■ Task statement ■
Lines that include the string "active" are the ones to copy from the entries below.

(Web interface edit records)
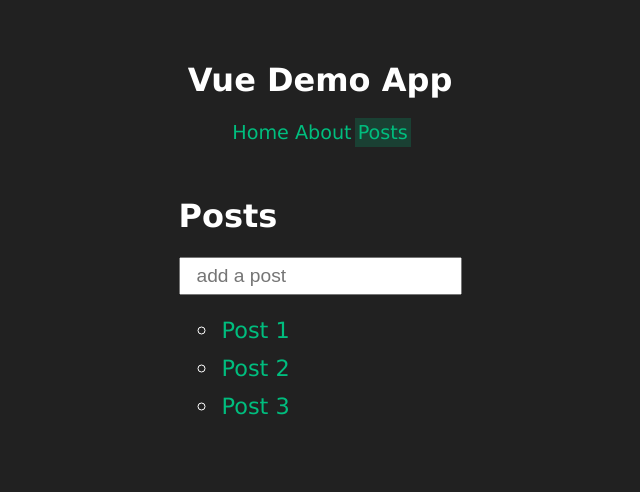
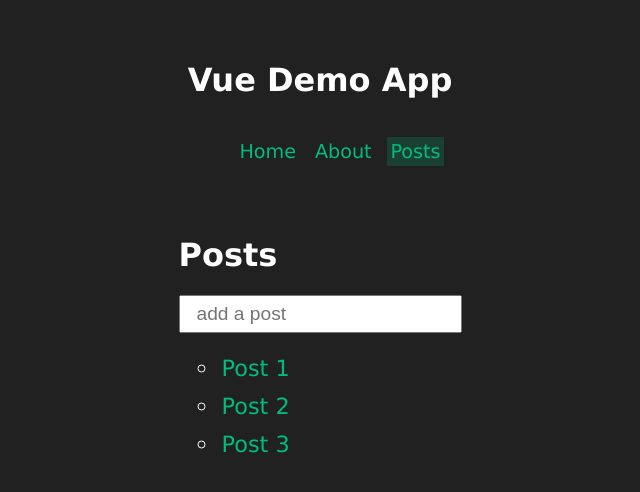
Before and after one commit to nithinK-142/vue-guide, a Vue app: page /posts in a window 1280 px wide. Shown: the top 492 px of the page, without its empty margins (320-960 px from the left). Built offline with nearby package versions, Linux system fonts and the light colour scheme.

Commit message:
update: dynamically add nav and post links.

```diff
--- a/src/App.vue
+++ b/src/App.vue
@@ -2,19 +2,15 @@
   <main>
     <h1>Vue Demo App</h1>
     <nav>
-      <RouterLink to="/" :class="{ 'active-link': $route.path === '/' }"
-        >Home</RouterLink
-      >
-      <RouterLink
-        to="/about"
-        :class="{ 'active-link': $route.path === '/about' }"
-        >About</RouterLink
-      >
-      <RouterLink
-        to="/posts"
-        :class="{ 'active-link': $route.path === '/posts' }"
-        >Posts</RouterLink
-      >
+      <ul>
+        <li v-for="link in navLinks" :key="link.title">
+          <RouterLink
+            :to="`${link.to}`"
+            :class="{ 'active-link': $route.path === link.to }"
+            >{{ link.title }}</RouterLink
+          >
+        </li>
+      </ul>
     </nav>
   </main>
   <RouterView />
@@ -22,6 +18,22 @@
 
 <script setup>
 import { RouterLink, RouterView } from "vue-router";
+import { ref } from "vue";
+
+const navLinks = ref([
+  {
+    to: "/",
+    title: "Home",
+  },
+  {
+    to: "/about",
+    title: "About",
+  },
+  {
+    to: "/posts",
+    title: "Posts",
+  },
+]);
 </script>
 
 <style scoped>
@@ -39,6 +51,14 @@ main {
 
 nav {
   font-size: 1.2em;
-  padding-inline: 1rem;
+}
+
+nav ul {
+  display: flex;
+}
+
+li {
+  list-style: none;
+  padding-inline: .4rem;
 }
 </style>
--- a/src/views/PostsView.vue
+++ b/src/views/PostsView.vue
@@ -3,9 +3,11 @@
     <h1>Posts</h1>
     <input type="text" placeholder="add a post" />
     <ul>
-      <li><RouterLink to="/post-details/id1">Post 1</RouterLink></li>
-      <li><RouterLink to="/post-details/id2">Post 2</RouterLink></li>
-      <li><RouterLink to="/post-details/id3">Post 3</RouterLink></li>
+      <li v-for="post in posts" :key="post.id">
+        <RouterLink :to="`/post-details/${post.id}`">{{
+          post.title
+        }}</RouterLink>
+      </li>
     </ul>
   </div>
   <RouterView />
@@ -13,6 +15,22 @@
 
 <script setup>
 import { RouterLink, RouterView } from "vue-router";
+import { ref } from "vue";
+
+const posts = ref([
+  {
+    id: "id1",
+    title: "Post 1",
+  },
+  {
+    id: "id2",
+    title: "Post 2",
+  },
+  {
+    id: "id3",
+    title: "Post 3",
+  },
+]);
 </script>
 
 <style scoped>
@@ -21,7 +39,7 @@ input {
   font-size: 1.2em;
 }
 
-li{
+li {
   list-style: circle;
   font-size: 1.4em;
   padding-block: 6px;
```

■ Task output ■
-      <RouterLink to="/" :class="{ 'active-link': $route.path === '/' }"
-        :class="{ 'active-link': $route.path === '/about' }"
-        :class="{ 'active-link': $route.path === '/posts' }"
+            :class="{ 'active-link': $route.path === link.to }"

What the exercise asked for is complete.